### WHAT YOU HAVE TO DO:
Quote the records below in full, exactly as given, with the images taken out.

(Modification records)
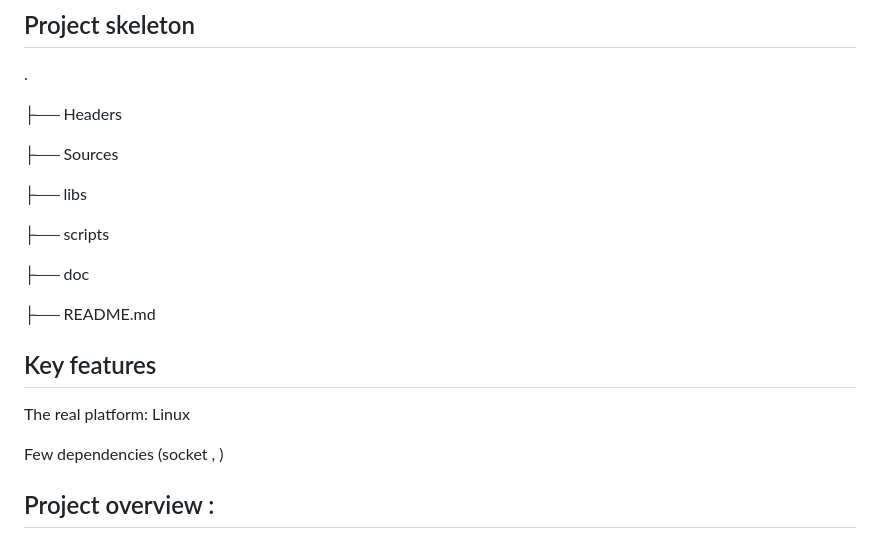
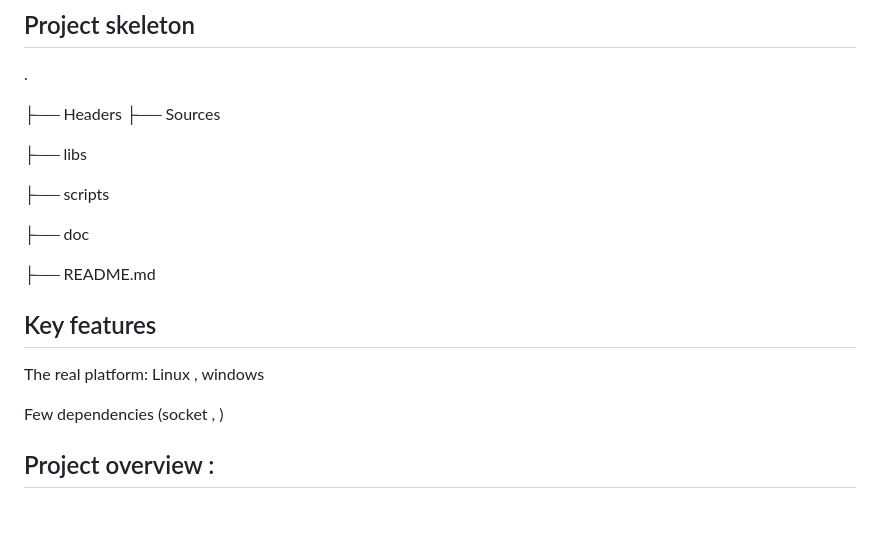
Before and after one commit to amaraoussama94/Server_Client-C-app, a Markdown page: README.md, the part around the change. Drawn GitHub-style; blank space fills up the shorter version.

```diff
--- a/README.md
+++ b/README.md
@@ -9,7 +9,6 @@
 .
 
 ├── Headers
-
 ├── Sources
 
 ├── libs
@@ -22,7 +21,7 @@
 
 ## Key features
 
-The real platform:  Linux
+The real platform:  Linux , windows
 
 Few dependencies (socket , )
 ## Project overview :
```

### TASK SOLUTION:
Before and after one commit to amaraoussama94/Server_Client-C-app, a Markdown page: README.md, the part around the change. Drawn GitHub-style; blank space fills up the shorter version.

```diff
--- a/README.md
+++ b/README.md
@@ -9,7 +9,6 @@
 .
 
 ├── Headers
-
 ├── Sources
 
 ├── libs
@@ -22,7 +21,7 @@
 
 ## Key features
 
-The real platform:  Linux
+The real platform:  Linux , windows
 
 Few dependencies (socket , )
 ## Project overview :
```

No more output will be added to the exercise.